That type of uber-pimping was rampant: women were used to sell something when it wasn't clear what was being sold, or if there was a buyer. He heard me tell him I didn't like what he was selling and I never even broke stride. Yet, he was unfazed. It becomes clear at moments like these that while comics are the wares, the medium for the message is a bursting pair of funbags. And if the medium is the message, as Marshall McLuhan says, Court Jester is now selling skin.
All the while, there were more innocent, ignored moments at the convention. The saddest sight of the day was Lou Ferrigno sitting in a corner, strumming his sausage-fingers on the table, waiting for someone to approach wanting an autograph. Here's a celebrity with legitimate funnybook cachet -- the original on-screen Hulk -- and he went disregarded for a lack of boobs. The behemoth even had to stretch a t-shirt over his weightlifter tank top; he was that cold and alone.
Lowrider Magazine drove the point home. Though not a comic, it maintained a relatively large presence at the convention. The magazine had a woman whose name, I think, had the word "ass" in it somewhere. I couldn't make out her entire name thanks to the crowd surrounding her table. Still, the silicon bounty of her black leather bustier -- like two armadillos stuffed and tanned -- rose above the throng.
The crowd definitively lingered longer at hers and the other more revealing
booths. They cast furtive glances as they pretended to be interested in
what was on the table. It's possible some bought items simply because
they felt they'd hung on too long. Though I've never been to a nudie bar,
I'd guess the discomforting way the crowd quietly ogled Miss "Ass"
is not unique. Somehow, the comic convention had traded the fantasy on
paper for the up-close-and-personal kind. No wonder the Velvet Devil felt
sick to her stomach. The comic proportions of her body were only at home
in two arenas: a strip club and a comic convention.

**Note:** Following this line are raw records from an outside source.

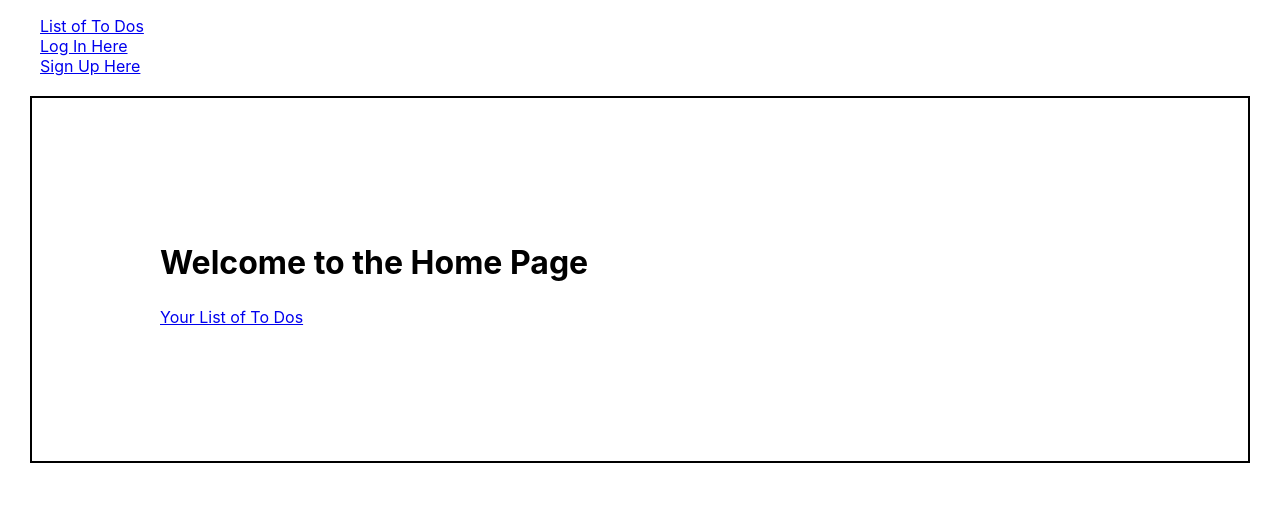
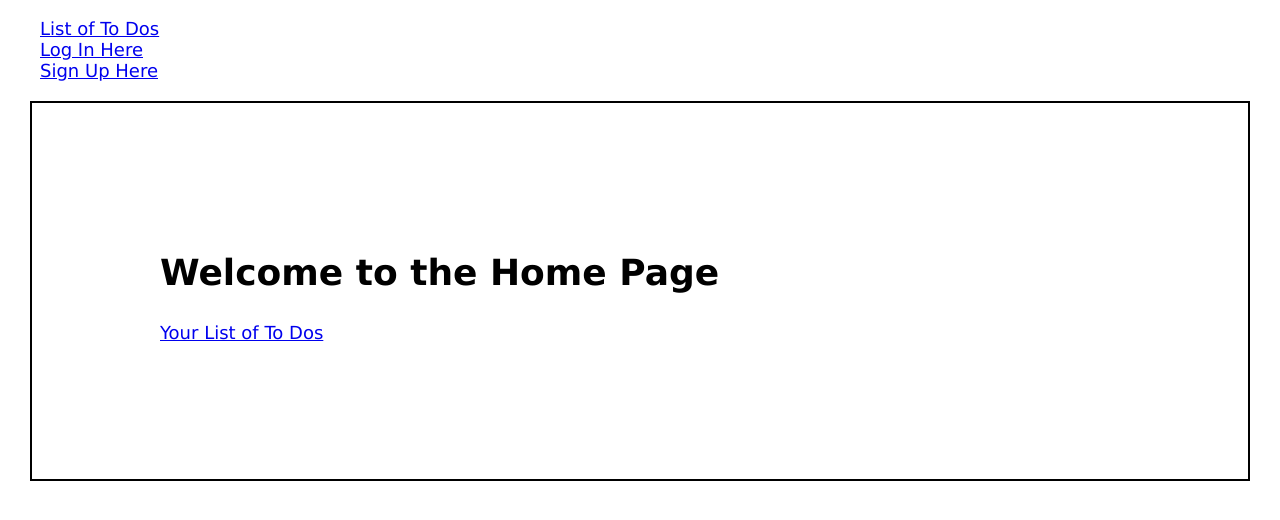
Before and after one commit to scjam/13-auth-front-end, a React (Create React App) app: page / in a window 1280 px wide. Shown: the top 520 px of the page. Built offline with nearby package versions, Linux system fonts and the light colour scheme.

Commit message:
css edits

```diff
--- a/src/App.css
+++ b/src/App.css
@@ -1,5 +1,6 @@
-.App {
-  text-align: center;
+body {
+  font-size: large;
+  font-family: Verdana, Geneva, Tahoma, sans-serif;
 }
 
 #main {
@@ -16,3 +17,8 @@ label {
 button {
   display: block;
 }
+img {
+  float: right;
+  height: 340px;
+  width: auto;
+}
--- a/src/ToDos.js
+++ b/src/ToDos.js
@@ -1,5 +1,6 @@
 import React, { Component } from 'react'
 import request from 'superagent'
+import guy from './cereal_guy.jpg'
 
 export default class ToDos extends Component {
     state = {
@@ -55,6 +56,7 @@ export default class ToDos extends Component {
         return (
             <div id='main'>
                 The To Dos:
+                <img src={guy} alt='cereal guy'/>
                 <form onSubmit={this.handleSubmit}>
                     <label>
                         <input
```
Also changed, not shown: src/cereal_guy.jpg (added).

She was probably making
a lot less money at her place of work and, in the end, there was little
difference between the two.